-You need protein to heal up your mouth. Stick to tender meats (flaky fish are great) and cut them up. When you think the pieces are small enough, cut them some more. Better than pureed chicken, that's for sure.
-Get some Vitamin C for wound healing from some OJ. Easy to pour down your throat, but try not to swirl it around your mouth. The acidity could sting your "holes," as the dental profession responsible for their existence so lovingly refer to them.
-Tender cooked veggies are easy to mash up and get down, and the vitamins and minerals will help you heal more quickly. Boiling may be your best option, but if you'd like to retain more vitamins, just steam them to death.

One way to prolong your suffering: Chew with your front teeth. I thought I was helping myself out by keeping any food I ate away from my holes, but my oral surgeon let me know that by chomping away with my incisors, I was straining my jaw and extending my torment longer than necessary. Just deal with the fact that once you can tolerate moving your jaw more than a fraction of an inch to chew, you are going to stash away half of every mouthful in those holes. Gargling gets most of it out and lets you enjoy every meal at least one and a half times.

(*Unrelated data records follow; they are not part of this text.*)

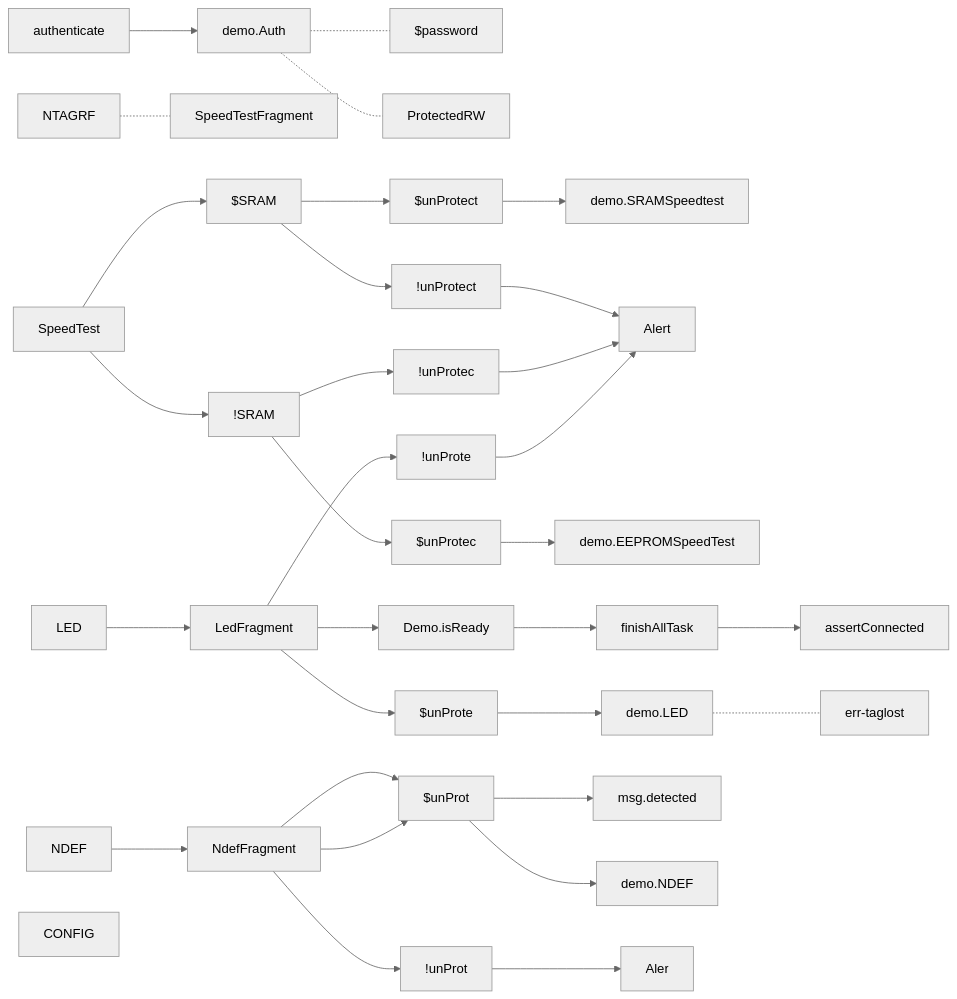
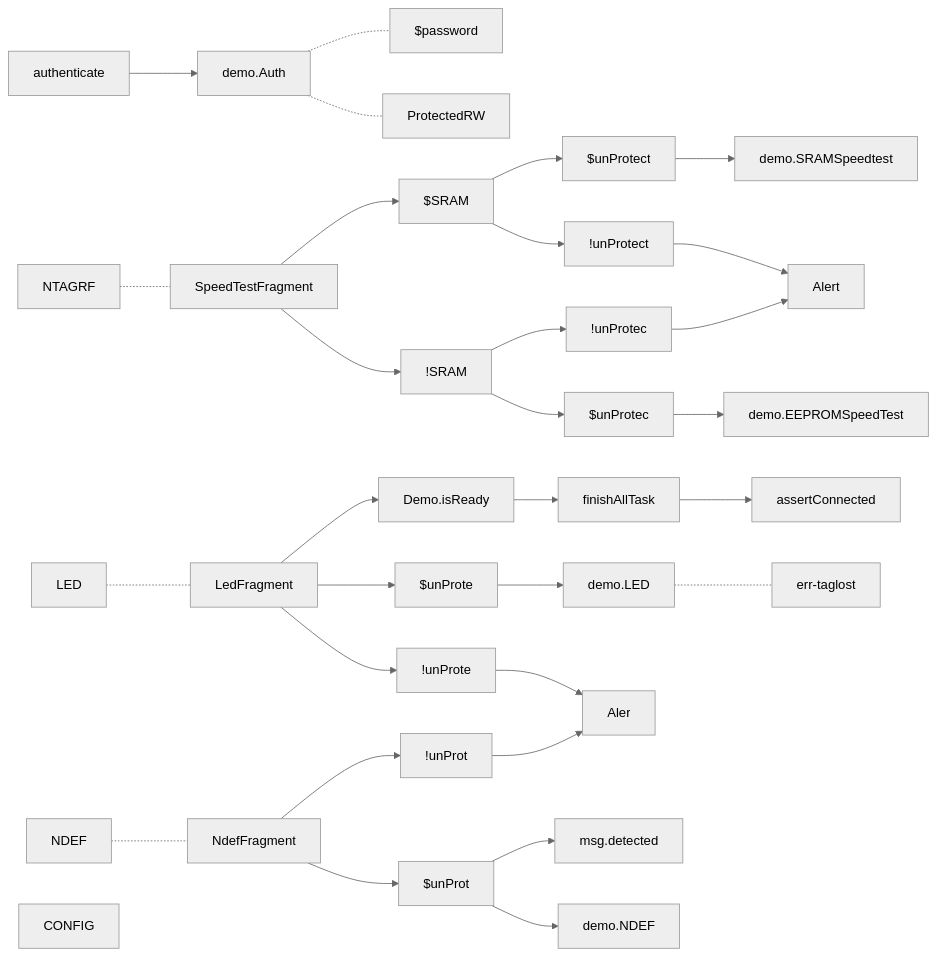
The fifth of 5 diagrams in nxp/MainActivity.md (gordianknotC/nxp_note), drawn with Mermaid (neutral theme) before and after one commit. The commit also changed other lines of this file, not shown here.

Commit message:
nxp/MainActivity.md updated from https://stackedit.io/

````diff
--- a/nxp/MainActivity.md
+++ b/nxp/MainActivity.md
@@ -56,45 +56,42 @@
 ```mermaid
 graph LR
 authenticate --> demo.Auth
 demo.Auth -.- $password
 demo.Auth -.- ProtectedRW
 
 
 
 NTAGRF -.- SpeedTestFragment
-SpeedTest --> $SRAM
-SpeedTest --> !SRAM
+SpeedTestFragment--> $SRAM
+SpeedTestFragment--> !SRAM
 $SRAM --> $unProtect
 $SRAM --> !unProtect
 $unProtect--> demo.SRAMSpeedtest
 !unProtect--> Alert
 !SRAM --> $unProtec
 !SRAM --> !unProtec
 $unProtec --> demo.EEPROMSpeedTest
 !unProtec --> Alert
 
 
-LED --> LedFragment
+LED -.- LedFragment
 LedFragment --> Demo.isReady
 Demo.isReady --> finishAllTask
 finishAllTask --> assertConnected
 LedFragment --> $unProte
 LedFragment --> !unProte
 $unProte --> demo.LED
 demo.LED -.- err-taglost
-!unProte --> Alert
+!unProte --> Aler
 
 
-NDEF --> NdefFragment
+NDEF -.- NdefFragment
 NdefFragment --> $unProt
 NdefFragment --> !unProt
 $unProt--> msg.detected
 $unProt--> demo.NDEF
 !unProt --> Aler
 
-NdefFragment --> $unProt
-
-
 
 CONFIG
 ```
````
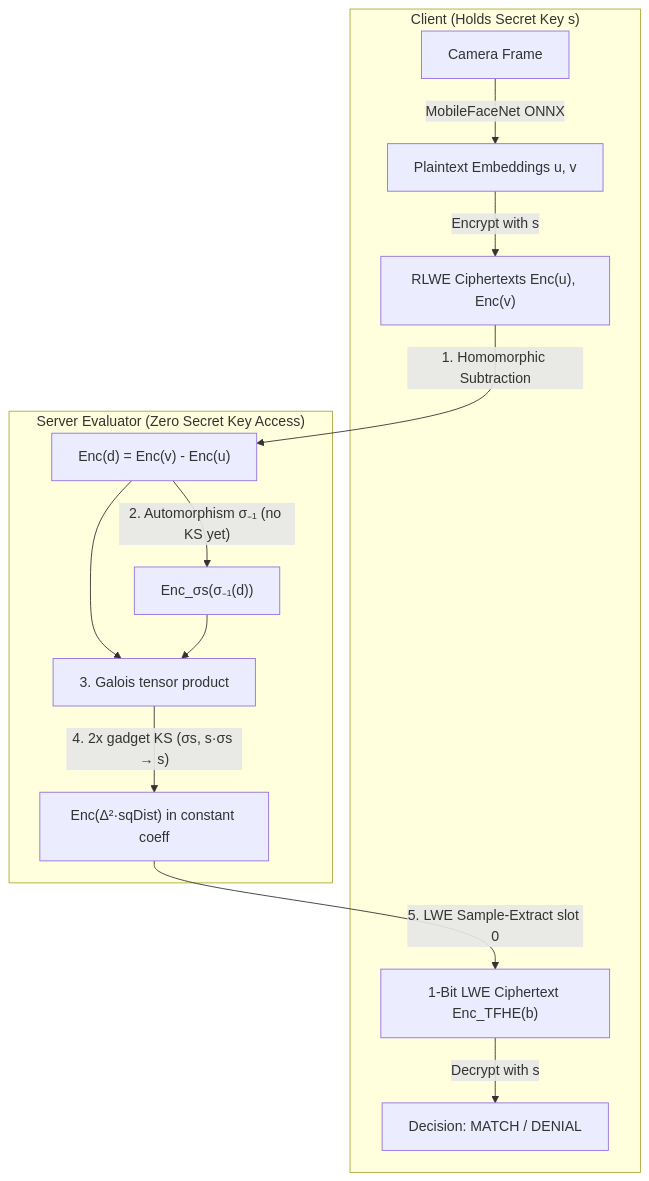
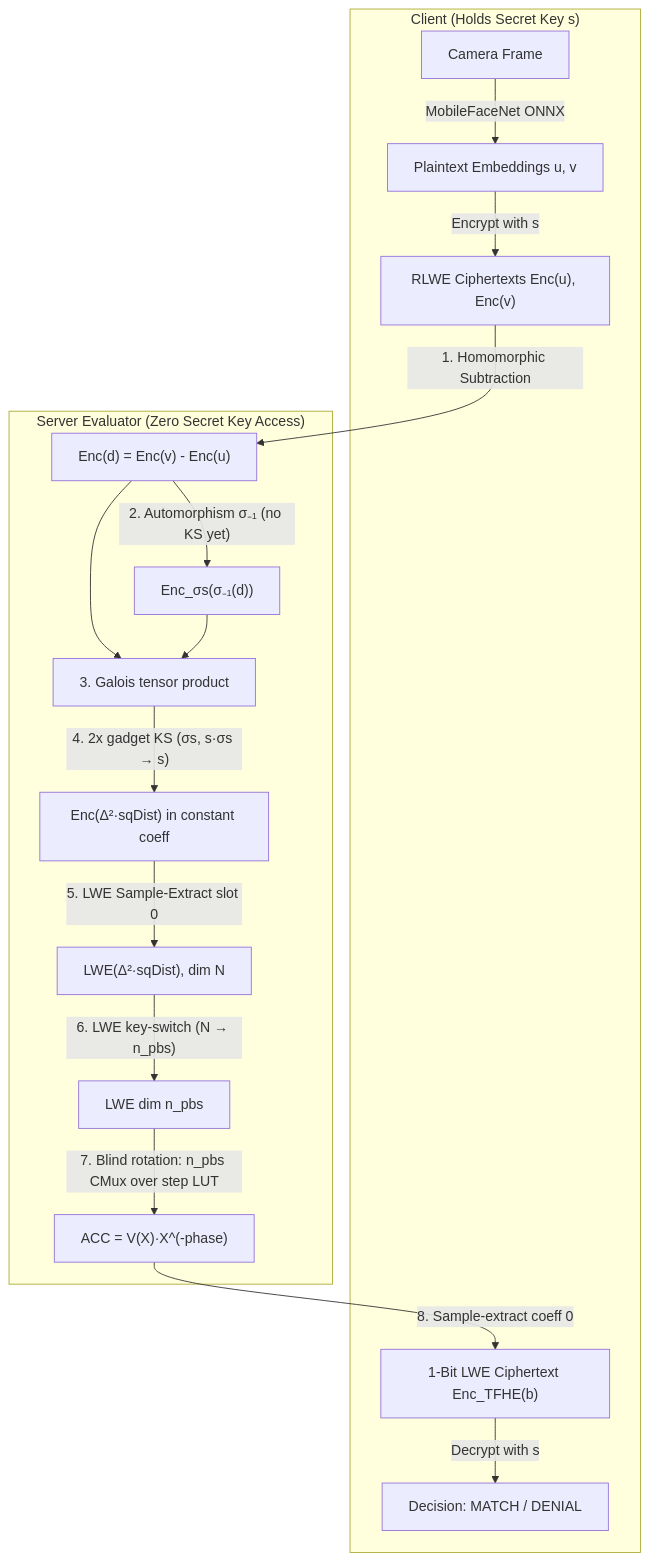
One commit to nongba0/pocket-fhe changed the second of 3 diagrams in README.md. Above: the diagram before and after it, drawn with Mermaid. The commit also changed other lines of this file and 6 other files, not shown here.

Commit message:
fix: resolve PBS key leak, align sign conventions, enforce Zero-Knowledge GGSW blind rotation

````diff
--- a/README.md
+++ b/README.md
@@ -64,17 +65,20 @@
 ```mermaid
 graph TD
     subgraph Client ["Client (Holds Secret Key s)"]
         A["Camera Frame"] -->|MobileFaceNet ONNX| B["Plaintext Embeddings u, v"]
         B -->|Encrypt with s| C["RLWE Ciphertexts Enc(u), Enc(v)"]
         H["1-Bit LWE Ciphertext Enc_TFHE(b)"] -->|Decrypt with s| I["Decision: MATCH / DENIAL"]
     end
 
     subgraph Server ["Server Evaluator (Zero Secret Key Access)"]
         C -->|1. Homomorphic Subtraction| D["Enc(d) = Enc(v) - Enc(u)"]
         D -->|"2. Automorphism σ₋₁ (no KS yet)"| E["Enc_σs(σ₋₁(d))"]
         D --> F["3. Galois tensor product"]
         E --> F
         F -->|"4. 2x gadget KS (σs, s·σs → s)"| G2["Enc(Δ²·sqDist) in constant coeff"]
-        G2 -->|5. LWE Sample-Extract slot 0| H
+        G2 -->|5. LWE Sample-Extract slot 0| P1["LWE(Δ²·sqDist), dim N"]
+        P1 -->|"6. LWE key-switch (N → n_pbs)"| P2["LWE dim n_pbs"]
+        P2 -->|"7. Blind rotation: n_pbs CMux over step LUT"| P3["ACC = V(X)·X^(-phase)"]
+        P3 -->|8. Sample-extract coeff 0| H
     end
 ```
````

I ended up losing 5 pounds over the course of the two weeks of intense pain and "functional capacity affecting intake," as we in the clinical field call circumstances like these. I would hardly classify myself as malnourished, and I gained all the weight back when I started eating again. So if you're looking for a (not so) quick way to lose (but not really) 10 pounds, I've got a great oral surgeon for you.